- **Entries shown**:

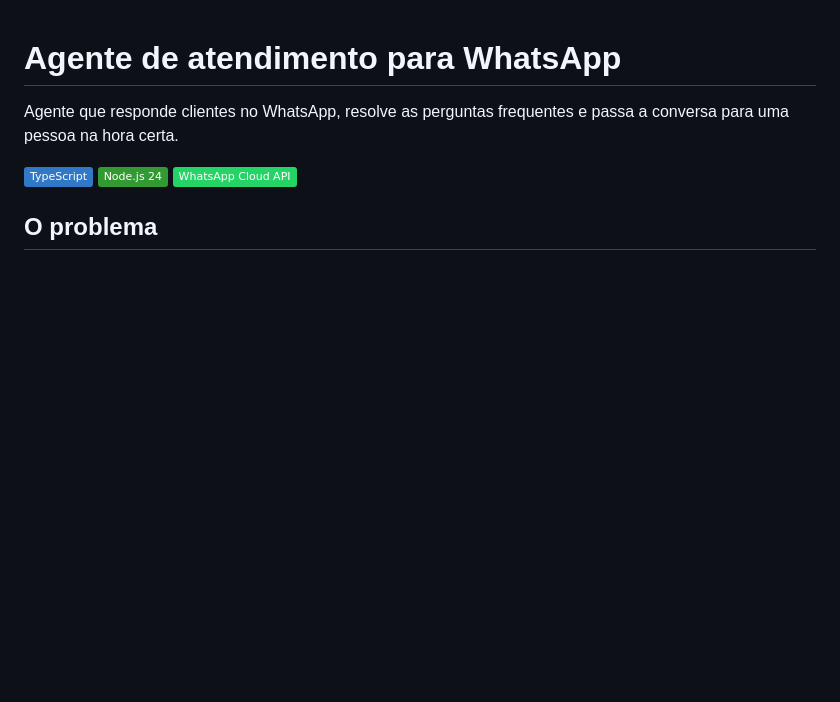
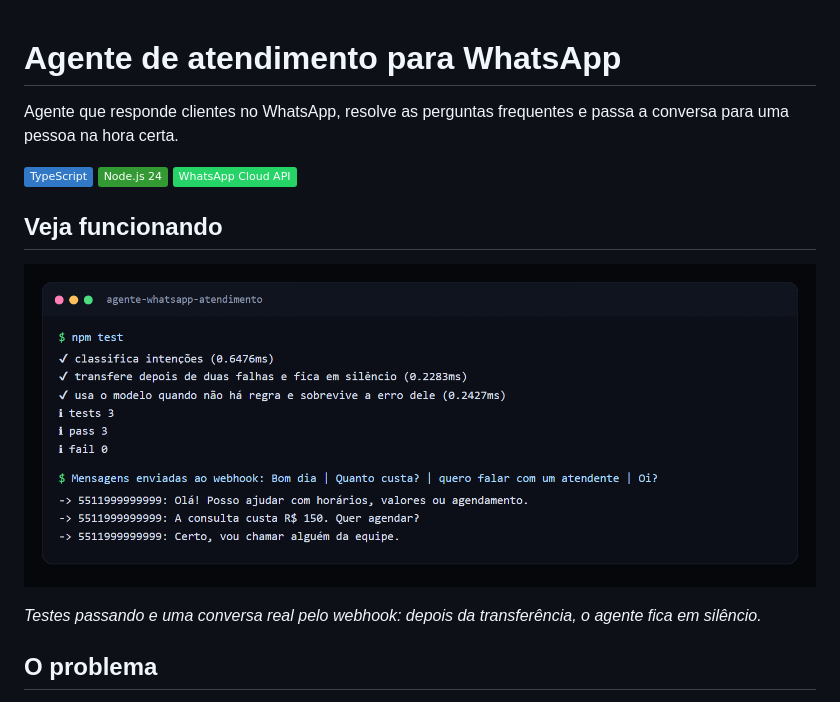
Before and after one commit to luizrenatodc/agente-whatsapp-atendimento, a Markdown page: README.md, the part around the change. Rendered like a GitHub page; pictures changed too: docs/conversa.png (added); badges without logos; blank space fills up the shorter version.

Commit message:
README com imagens do projeto em funcionamento

```diff
--- a/README.md
+++ b/README.md
@@ -3,6 +3,12 @@
 Agente que responde clientes no WhatsApp, resolve as perguntas frequentes e passa a conversa para uma pessoa na hora certa.
 
 ![TypeScript](https://img.shields.io/badge/TypeScript-3178C6?logo=typescript&logoColor=white) ![Node.js](https://img.shields.io/badge/Node.js_24-339933?logo=nodedotjs&logoColor=white) ![WhatsApp](https://img.shields.io/badge/WhatsApp_Cloud_API-25D366?logo=whatsapp&logoColor=white)
+
+## Veja funcionando
+
+![Testes passando e uma conversa real pelo webhook: depois da transferência, o agente fica em silêncio.](docs/conversa.png)
+
+*Testes passando e uma conversa real pelo webhook: depois da transferência, o agente fica em silêncio.*
 
 ## O problema
 
```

- **What you have to do**: Make a copy of each line in the records above that has the word "silêncio".

- **Completed exercise**:
+![Testes passando e uma conversa real pelo webhook: depois da transferência, o agente fica em silêncio.](docs/conversa.png)
+*Testes passando e uma conversa real pelo webhook: depois da transferência, o agente fica em silêncio.*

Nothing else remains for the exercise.